Neither Mikko Koskinen nor Mike Smith are what you'd call Vezina Trophy candidates although Smitty has done well for a senior citizen. Mikko, on the whole, is mediocre.
Perhaps, Hyman will play to his worth and the Oilers offense will compensate for the goals against.
Holland has to hope as well as praying that McDavid and Draisaitl enjoy an injury-free season.
Otherwise; it could be the Flames who turn out to be the only Alberta team to make the playoffs.
Stan’s Java Jive
HEADLINES: A HOPEFUL ARENA MOVE BY THE COYOTES

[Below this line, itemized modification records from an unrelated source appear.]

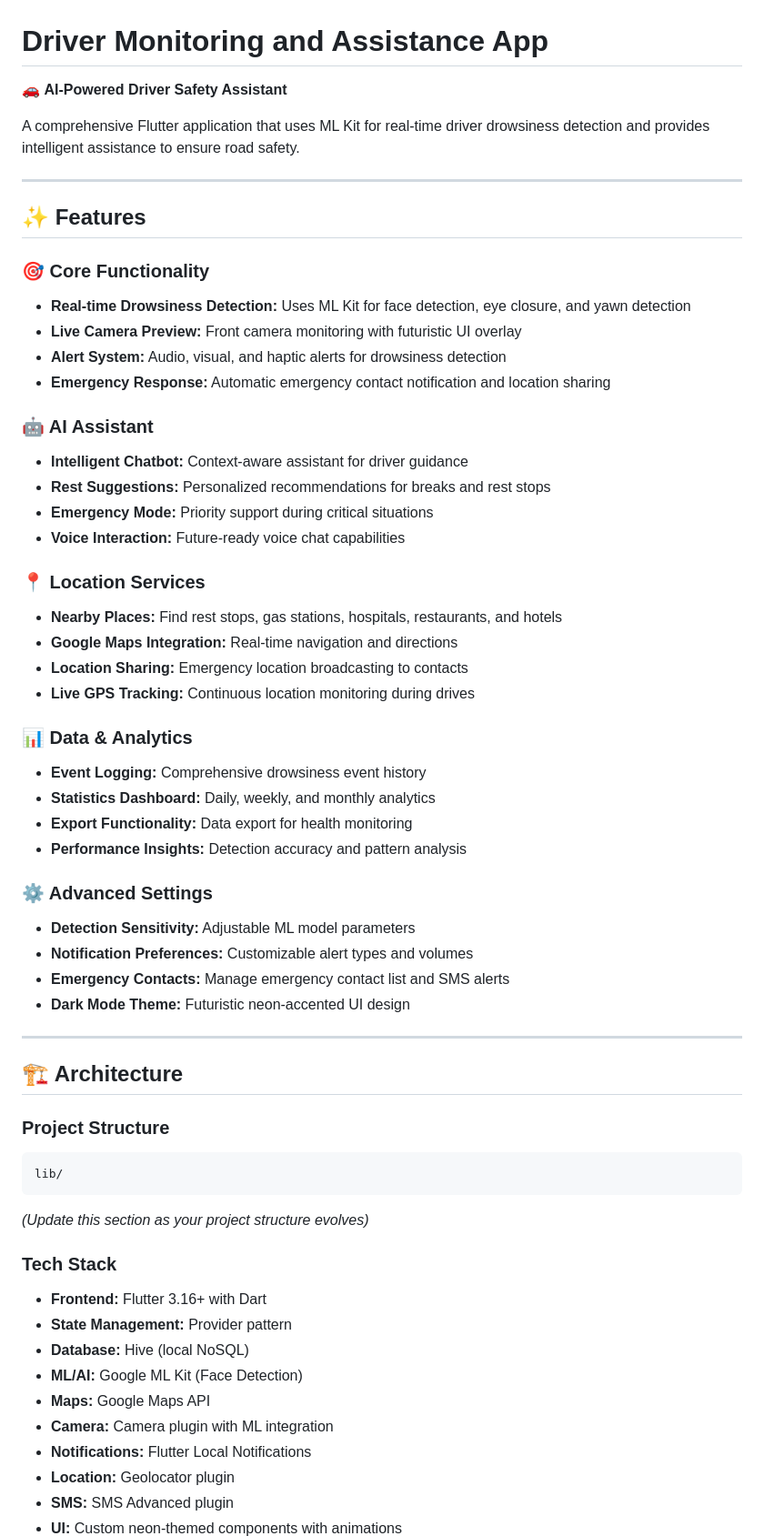
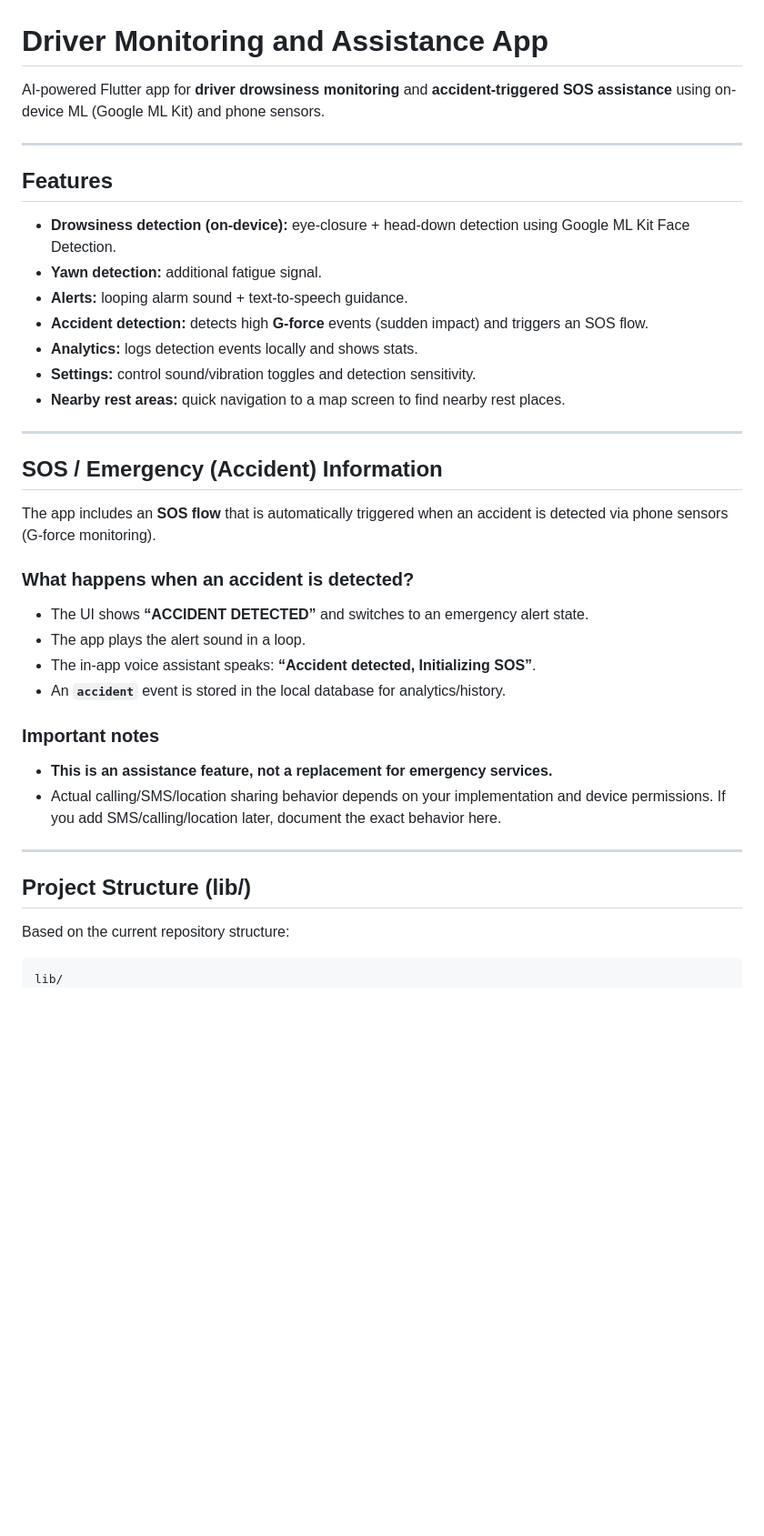
Before and after one commit to umarcodee/FYP, a Markdown page: README.md, the part around one of its changes. Shown at 91% size. Drawn GitHub-style; blank space fills up the shorter version.

````diff
--- a/README.md
+++ b/README.md
@@ -1,69 +1,42 @@
 # Driver Monitoring and Assistance App
 
-🚗 **AI-Powered Driver Safety Assistant**
-
-A comprehensive Flutter application that uses ML Kit for real-time driver drowsiness detection and provides intelligent assistance to ensure road safety.
+AI-powered Flutter app for **driver drowsiness monitoring** and **accident-triggered SOS assistance** using on-device ML (Google ML Kit) and phone sensors.
 
 ---
 
-## ✨ Features
+## Features
 
-### 🎯 Core Functionality
-
-- **Real-time Drowsiness Detection:** Uses ML Kit for face detection, eye closure, and yawn detection
-- **Live Camera Preview:** Front camera monitoring with futuristic UI overlay
-- **Alert System:** Audio, visual, and haptic alerts for drowsiness detection
-- **Emergency Response:** Automatic emergency contact notification and location sharing
-
-### 🤖 AI Assistant
-
-- **Intelligent Chatbot:** Context-aware assistant for driver guidance
-- **Rest Suggestions:** Personalized recommendations for breaks and rest stops
-- **Emergency Mode:** Priority support during critical situations
-- **Voice Interaction:** Future-ready voice chat capabilities
-
-### 📍 Location Services
-
-- **Nearby Places:** Find rest stops, gas stations, hospitals, restaurants, and hotels
-- **Google Maps Integration:** Real-time navigation and directions
-- **Location Sharing:** Emergency location broadcasting to contacts
-- **Live GPS Tracking:** Continuous location monitoring during drives
-
-### 📊 Data & Analytics
-
-- **Event Logging:** Comprehensive drowsiness event history
-- **Statistics Dashboard:** Daily, weekly, and monthly analytics
-- **Export Functionality:** Data export for health monitoring
-- **Performance Insights:** Detection accuracy and pattern analysis
-
-### ⚙️ Advanced Settings
-
-- **Detection Sensitivity:** Adjustable ML model parameters
-- **Notification Preferences:** Customizable alert types and volumes
-- **Emergency Contacts:** Manage emergency contact list and SMS alerts
-- **Dark Mode Theme:** Futuristic neon-accented UI design
+- **Drowsiness detection (on-device):** eye-closure + head-down detection using Google ML Kit Face Detection.
+- **Yawn detection:** additional fatigue signal.
+- **Alerts:** looping alarm sound + text-to-speech guidance.
+- **Accident detection:** detects high **G-force** events (sudden impact) and triggers an SOS flow.
+- **Analytics:** logs detection events locally and shows stats.
+- **Settings:** control sound/vibration toggles and detection sensitivity.
+- **Nearby rest areas:** quick navigation to a map screen to find nearby rest places.
 
 ---
 
-## 🏗️ Architecture
+## SOS / Emergency (Accident) Information
 
-### Project Structure
+The app includes an **SOS flow** that is automatically triggered when an accident is detected via phone sensors (G-force monitoring).
+
+### What happens when an accident is detected?
+
+- The UI shows **“ACCIDENT DETECTED”** and switches to an emergency alert state.
+- The app plays the alert sound in a loop.
+- The in-app voice assistant speaks: **“Accident detected, Initializing SOS”**.
+- An **`accident`** event is stored in the local database for analytics/history.
+
+### Important notes
+
+- **This is an assistance feature, not a replacement for emergency services.**
+- Actual calling/SMS/location sharing behavior depends on your implementation and device permissions. If you add SMS/calling/location later, document the exact behavior here.
+
+---
+
+## Project Structure (lib/)
+
+Based on the current repository structure:
 
 ```
 lib/
-```
-*(Update this section as your project structure evolves)*
-
-### Tech Stack
-
-- **Frontend:** Flutter 3.16+ with Dart
-- **State Management:** Provider pattern
-- **Database:** Hive (local NoSQL)
-- **ML/AI:** Google ML Kit (Face Detection)
-- **Maps:** Google Maps API
-- **Camera:** Camera plugin with ML integration
-- **Notifications:** Flutter Local Notifications
-- **Location:** Geolocator plugin
-- **SMS:** SMS Advanced plugin
-- **UI:** Custom neon-themed components with animations
-
````
Also changed, not shown: other parts of README.md (+70 -149 lines).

THE JIVE: One way or another the Coyotes stay in Glendale is a lost cause and whether the club can remain in Gila River Arena beyond the upcoming season is a moot question. No question, the club wants to remain in Arizona and has targeted Tempe as the best burg in which to build an ice palace.

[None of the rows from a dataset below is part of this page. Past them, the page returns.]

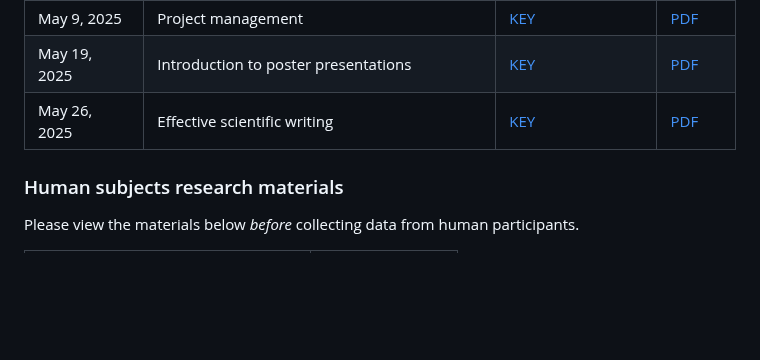
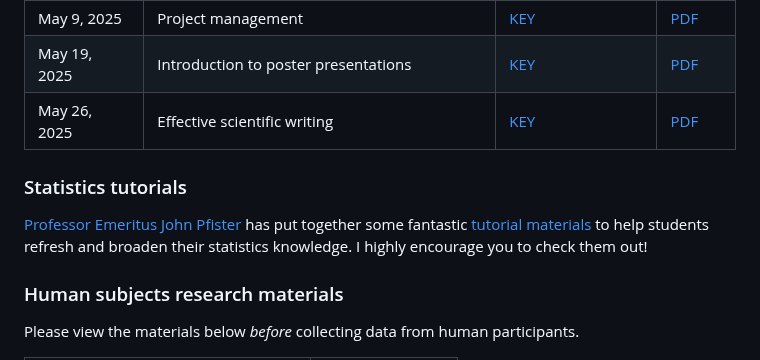
Before and after one commit to ContextLab/experimental-psychology, a Markdown page: README.md, the part around the change. Rendered like a GitHub page; blank space fills up the shorter version.

Commit message:
added link to stats tutorials

```diff
--- a/README.md
+++ b/README.md
@@ -63,6 +63,10 @@ Note that not every course meeting has associated slides (or an associated lectu
 | May 19, 2025 | Introduction to poster presentations | [KEY](https://github.com/ContextLab/experimental-psychology/raw/main/slides/poster_presentations.key) | [PDF](https://github.com/ContextLab/experimental-psychology/blob/main/slides/poster_presentations.pdf) |
 | May 26, 2025 | Effective scientific writing | [KEY](https://github.com/ContextLab/experimental-psychology/raw/main/slides/effective_writing.key) | [PDF](https://github.com/ContextLab/experimental-psychology/blob/main/slides/effective_writing.pdf) |
 
+### Statistics tutorials
+
+[Professor Emeritus John Pfister](https://pbs.dartmouth.edu/people/john-f-pfister) has put together some fantastic [tutorial materials](https://canvas.dartmouth.edu/courses/68954) to help students refresh and broaden their statistics knowledge.  I highly encourage you to check them out!
+
 ### Human subjects research materials
 
 Please view the materials below *before* collecting data from human participants.
```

With that in mind, the club has submitted a proposal to Tempe to build an arena on 46 acres. And that's fine plus the club reports that it's "excited" about the opportunity. So am I. But the trick is finding a place to play in Arizona while the new building is constructed. Perhaps Glendale will give the Yotes an extra year before giving them the boot. If not, a search will be on to find a Plan C. This much is certain, Commissioner Bettman is on record that he does not want the Coyotes to leave Arizona. Neither do I for that matter. (And I assume, neither does the state's pride and joy, Auston Matthews.)

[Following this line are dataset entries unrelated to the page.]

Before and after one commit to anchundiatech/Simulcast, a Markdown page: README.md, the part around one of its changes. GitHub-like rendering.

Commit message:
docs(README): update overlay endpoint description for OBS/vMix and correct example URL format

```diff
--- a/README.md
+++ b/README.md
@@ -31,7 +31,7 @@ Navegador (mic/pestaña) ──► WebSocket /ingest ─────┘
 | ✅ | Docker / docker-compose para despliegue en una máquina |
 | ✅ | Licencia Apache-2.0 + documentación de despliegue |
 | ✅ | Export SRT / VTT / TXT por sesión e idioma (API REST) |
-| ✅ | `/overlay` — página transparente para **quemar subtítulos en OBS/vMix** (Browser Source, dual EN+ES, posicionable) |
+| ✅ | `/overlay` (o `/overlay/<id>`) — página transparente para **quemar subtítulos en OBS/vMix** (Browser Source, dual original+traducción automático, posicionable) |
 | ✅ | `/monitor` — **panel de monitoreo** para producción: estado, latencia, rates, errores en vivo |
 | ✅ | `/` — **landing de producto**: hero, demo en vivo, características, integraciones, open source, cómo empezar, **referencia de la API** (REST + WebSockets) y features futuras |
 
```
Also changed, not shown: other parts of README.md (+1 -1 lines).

HEADLINE: THE OBLIGATORY JACK EICHEL STORY
THE JIVE: As you know by now, there just has to be a a chapter in the Eichel Soap Opera on the average of every other day. And I'm happy to report that the Buffalo News has delivered. Now it's Eichel's teammate -- and my pal from Islanders days -- Kyle Okposo stepping up with a comment.
"Everybody wants closure and answers on this," Okposo said, echoing what most of the civilized hockey world believes as well. The hook here is that Okposo is represented by Pat Brisson, Lord of the Hockey Agents. And so is Eichel. So, you'd have to think that Brisson, who recently replaced Eichel's previous reps, is working all angles to get a resolution and maybe he can.
Buffalo News' crack columnist Mike Harrington believes that Brisson "can do a lot" to unravel the Eichel-Sabres knot. Hey when you're the reigning rep -- with connections that no doubt extend to the Cocos Islands -- strings otherwise unavailable to ordinary agents can be pulled.
Meanwhile, Eichel is rusting, not resting. Surgery for his herniated neck disk still has not been performed and who knows when that will happen. And nobody knows how long it will take to heal.
One thing we will find out soon enough is what Brisson can accomplish that others haven't to resolves this mess. If Patty can do it, nobody can; unless it's a Matt Keator or a Mark Gandler or yet another reputable rep. (Figure: Chapter 52 in The Life And Hard Times of Jack Eichel will be ready in two days.)
HEADLINE: INTERESTING RED DUTTON BOOK IN THE WORKS
THE JIVE: Canadian author and military historian Susan Raby Dunne is writing a book about Hall of Fame defenseman Red Dutton. Dunne will be researching Dutton's experience in World War I (alias The Great War) as well as his hockey career and construction dynasty in Western Canada.
Susan would welcome any hockey stories about the former Montreal Maroon and New York Americans defenseman and later coach and manager of the legendary Amerks. "I'm especially looking for little known vignettes," Dunne tells me.
Target date for publication is September 2022. Sue can be reached at email@example.com. Or, P.O. Box 237, Longview, Alberta, Canada,
T0L 1H0. Being a longtime admirer of Dutton -- NHL President during World War II -- I can't wait to see Dunne's finished manuscript.